- General theft, including:
- Theft from the person
- Theft in a dwelling
- Theft in breach of trust
- Theft from a motor vehicle
- Theft of a motor vehicle
- Theft of a pedal bicycle
- All other s1 Theft Act 1968 offences, excluding theft from a shop or stall
- Theft from a shop or stall
- Handling stolen goods
- Going equipped for theft and burglary
- Abstracting electricity
- Making off without payment
The consultation on the draft guidelines for theft offences was open from 3 April to 26 June 2014. There were 92 responses.
The table below sets out some examples of changes made to the guidelines following our consultation. This “We asked, you said…” format suits some examples better than others and it would not be possible to represent some of the more complex points in this format. For a full and detailed explanation of the consultation process, please read the consultation response document.
|We asked:||You said:||We did:|
|Issue 1||– is it clear how additional harm caused by theft offences should be considered within the guidelines?||– the decision to consider the wider impact of thefts on victims is right, but the process to assess harm could be clearer||– removed the old complex assessment of harm which involved two steps and replaced it with a clearer, combined assessment of harm|
|Issue 2||– whether the guidelines gave enough guidance to sentencers||– guidance could be expanded||– the definitive guideline prompts sentencers to consider alcohol and mental health treatment requirements in appropriate cases in addition to the guidance which already encouraged sentencers to consider a drug rehabilitation requirement for those with a drug addition|
|Issue 3||– about the wording of culpability factors||– some of the wording such as ‘opportunistic’ offences was ambiguous||– revised some of the ambiguous wording: ‘opportunistic’ offences are now described as offences involving ‘little or no planning’|
To support the guidelines and consultations, the Council also publishes a range of documents.
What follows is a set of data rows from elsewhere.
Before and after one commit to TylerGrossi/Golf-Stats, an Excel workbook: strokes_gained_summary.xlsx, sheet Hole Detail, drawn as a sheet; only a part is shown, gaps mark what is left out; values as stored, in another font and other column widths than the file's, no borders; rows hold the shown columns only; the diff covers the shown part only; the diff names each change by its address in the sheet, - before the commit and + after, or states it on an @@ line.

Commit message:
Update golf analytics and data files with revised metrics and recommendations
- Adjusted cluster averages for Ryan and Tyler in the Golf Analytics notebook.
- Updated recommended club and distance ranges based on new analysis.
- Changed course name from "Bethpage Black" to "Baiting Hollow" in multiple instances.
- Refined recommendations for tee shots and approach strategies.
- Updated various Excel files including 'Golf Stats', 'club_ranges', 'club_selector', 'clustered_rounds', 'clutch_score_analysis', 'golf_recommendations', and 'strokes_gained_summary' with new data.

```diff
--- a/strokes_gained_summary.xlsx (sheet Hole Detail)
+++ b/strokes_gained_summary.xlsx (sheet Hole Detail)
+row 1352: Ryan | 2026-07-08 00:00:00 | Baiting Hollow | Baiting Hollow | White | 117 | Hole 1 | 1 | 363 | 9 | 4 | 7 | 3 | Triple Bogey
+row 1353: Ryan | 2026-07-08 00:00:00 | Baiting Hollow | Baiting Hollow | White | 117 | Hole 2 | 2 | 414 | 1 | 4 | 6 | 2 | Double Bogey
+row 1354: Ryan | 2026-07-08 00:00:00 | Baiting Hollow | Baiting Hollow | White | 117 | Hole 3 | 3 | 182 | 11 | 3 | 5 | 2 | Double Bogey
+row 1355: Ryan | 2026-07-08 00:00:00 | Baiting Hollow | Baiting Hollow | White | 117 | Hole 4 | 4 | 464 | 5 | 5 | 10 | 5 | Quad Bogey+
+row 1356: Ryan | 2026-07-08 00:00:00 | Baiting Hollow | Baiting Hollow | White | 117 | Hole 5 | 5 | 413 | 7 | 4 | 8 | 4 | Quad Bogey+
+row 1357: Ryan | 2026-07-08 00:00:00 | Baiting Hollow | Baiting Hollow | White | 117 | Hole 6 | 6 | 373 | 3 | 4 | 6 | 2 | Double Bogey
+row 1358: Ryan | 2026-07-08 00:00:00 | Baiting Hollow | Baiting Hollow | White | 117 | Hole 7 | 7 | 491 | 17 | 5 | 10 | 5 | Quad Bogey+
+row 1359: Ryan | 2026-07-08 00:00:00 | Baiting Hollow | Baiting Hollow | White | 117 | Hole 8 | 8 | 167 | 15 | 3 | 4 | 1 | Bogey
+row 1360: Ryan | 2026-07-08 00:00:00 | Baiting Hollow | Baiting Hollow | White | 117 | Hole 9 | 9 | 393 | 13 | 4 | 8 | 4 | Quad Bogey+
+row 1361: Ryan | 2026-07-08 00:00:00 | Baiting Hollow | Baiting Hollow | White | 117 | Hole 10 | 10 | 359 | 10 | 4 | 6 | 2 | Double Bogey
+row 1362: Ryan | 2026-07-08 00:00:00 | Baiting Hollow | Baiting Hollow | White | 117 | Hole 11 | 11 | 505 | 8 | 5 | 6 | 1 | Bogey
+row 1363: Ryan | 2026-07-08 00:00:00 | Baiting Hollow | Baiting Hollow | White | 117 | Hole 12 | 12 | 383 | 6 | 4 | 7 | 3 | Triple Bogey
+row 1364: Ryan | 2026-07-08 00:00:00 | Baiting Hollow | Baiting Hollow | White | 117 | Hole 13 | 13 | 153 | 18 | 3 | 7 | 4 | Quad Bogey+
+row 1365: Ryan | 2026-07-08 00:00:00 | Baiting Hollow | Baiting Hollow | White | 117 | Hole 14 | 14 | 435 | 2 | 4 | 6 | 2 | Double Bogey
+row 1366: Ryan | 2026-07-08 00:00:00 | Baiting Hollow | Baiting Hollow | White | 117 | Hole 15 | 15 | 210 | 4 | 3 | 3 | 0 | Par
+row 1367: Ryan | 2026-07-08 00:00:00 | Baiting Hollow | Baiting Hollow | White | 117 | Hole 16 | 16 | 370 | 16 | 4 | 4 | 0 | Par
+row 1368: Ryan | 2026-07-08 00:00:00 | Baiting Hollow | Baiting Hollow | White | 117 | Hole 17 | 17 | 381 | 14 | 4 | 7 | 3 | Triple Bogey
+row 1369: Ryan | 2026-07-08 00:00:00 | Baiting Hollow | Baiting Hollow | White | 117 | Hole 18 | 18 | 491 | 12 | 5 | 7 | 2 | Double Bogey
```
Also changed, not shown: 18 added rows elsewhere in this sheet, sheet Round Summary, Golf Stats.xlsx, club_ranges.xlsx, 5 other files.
These documents may include consultation responses, statistical bulletins, resource and equality impact assessments and guideline assessments.
Related documents: Theft offences